Go through the data line by line. Copy each one holding the string "delta".
=== Listed entries ===
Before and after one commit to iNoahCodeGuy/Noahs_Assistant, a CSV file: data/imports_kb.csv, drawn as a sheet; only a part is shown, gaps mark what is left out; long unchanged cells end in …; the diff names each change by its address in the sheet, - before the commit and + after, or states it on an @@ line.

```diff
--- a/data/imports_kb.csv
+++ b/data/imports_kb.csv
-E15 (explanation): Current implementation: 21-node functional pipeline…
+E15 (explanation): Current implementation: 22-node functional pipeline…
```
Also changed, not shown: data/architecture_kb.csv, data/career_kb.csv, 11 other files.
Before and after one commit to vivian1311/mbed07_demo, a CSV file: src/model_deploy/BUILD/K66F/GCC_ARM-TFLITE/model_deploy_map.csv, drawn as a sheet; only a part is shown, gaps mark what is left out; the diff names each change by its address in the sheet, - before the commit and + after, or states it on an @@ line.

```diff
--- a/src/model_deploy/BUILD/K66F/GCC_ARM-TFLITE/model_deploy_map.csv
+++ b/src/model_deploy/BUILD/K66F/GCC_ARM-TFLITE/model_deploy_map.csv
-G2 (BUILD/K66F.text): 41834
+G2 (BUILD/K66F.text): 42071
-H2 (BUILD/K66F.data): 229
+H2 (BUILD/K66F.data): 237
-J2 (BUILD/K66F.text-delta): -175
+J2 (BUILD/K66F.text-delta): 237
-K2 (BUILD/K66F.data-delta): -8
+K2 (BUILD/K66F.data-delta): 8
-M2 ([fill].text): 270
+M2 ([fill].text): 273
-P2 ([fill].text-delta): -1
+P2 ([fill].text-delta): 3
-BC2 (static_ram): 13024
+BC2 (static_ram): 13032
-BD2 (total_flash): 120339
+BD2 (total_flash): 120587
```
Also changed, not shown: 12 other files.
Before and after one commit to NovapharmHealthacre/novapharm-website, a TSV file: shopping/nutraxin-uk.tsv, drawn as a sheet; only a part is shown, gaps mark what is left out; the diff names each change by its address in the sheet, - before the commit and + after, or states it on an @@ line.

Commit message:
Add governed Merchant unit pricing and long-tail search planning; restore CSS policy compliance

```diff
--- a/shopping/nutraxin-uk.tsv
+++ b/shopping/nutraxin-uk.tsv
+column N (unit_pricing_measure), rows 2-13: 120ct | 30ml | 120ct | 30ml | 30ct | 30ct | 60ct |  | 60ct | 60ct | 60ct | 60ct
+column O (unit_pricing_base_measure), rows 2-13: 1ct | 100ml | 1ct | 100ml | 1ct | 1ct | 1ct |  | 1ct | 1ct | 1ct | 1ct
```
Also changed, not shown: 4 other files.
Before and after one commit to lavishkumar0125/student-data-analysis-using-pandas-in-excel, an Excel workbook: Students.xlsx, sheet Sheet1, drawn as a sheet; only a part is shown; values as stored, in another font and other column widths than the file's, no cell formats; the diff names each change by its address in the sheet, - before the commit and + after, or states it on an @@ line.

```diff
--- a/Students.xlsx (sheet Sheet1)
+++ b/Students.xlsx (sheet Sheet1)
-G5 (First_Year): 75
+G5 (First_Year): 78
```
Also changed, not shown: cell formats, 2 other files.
===
• [Result for this task]
-J2 (BUILD/K66F.text-delta): -175
+J2 (BUILD/K66F.text-delta): 237
-K2 (BUILD/K66F.data-delta): -8
+K2 (BUILD/K66F.data-delta): 8
-P2 ([fill].text-delta): -1
+P2 ([fill].text-delta): 3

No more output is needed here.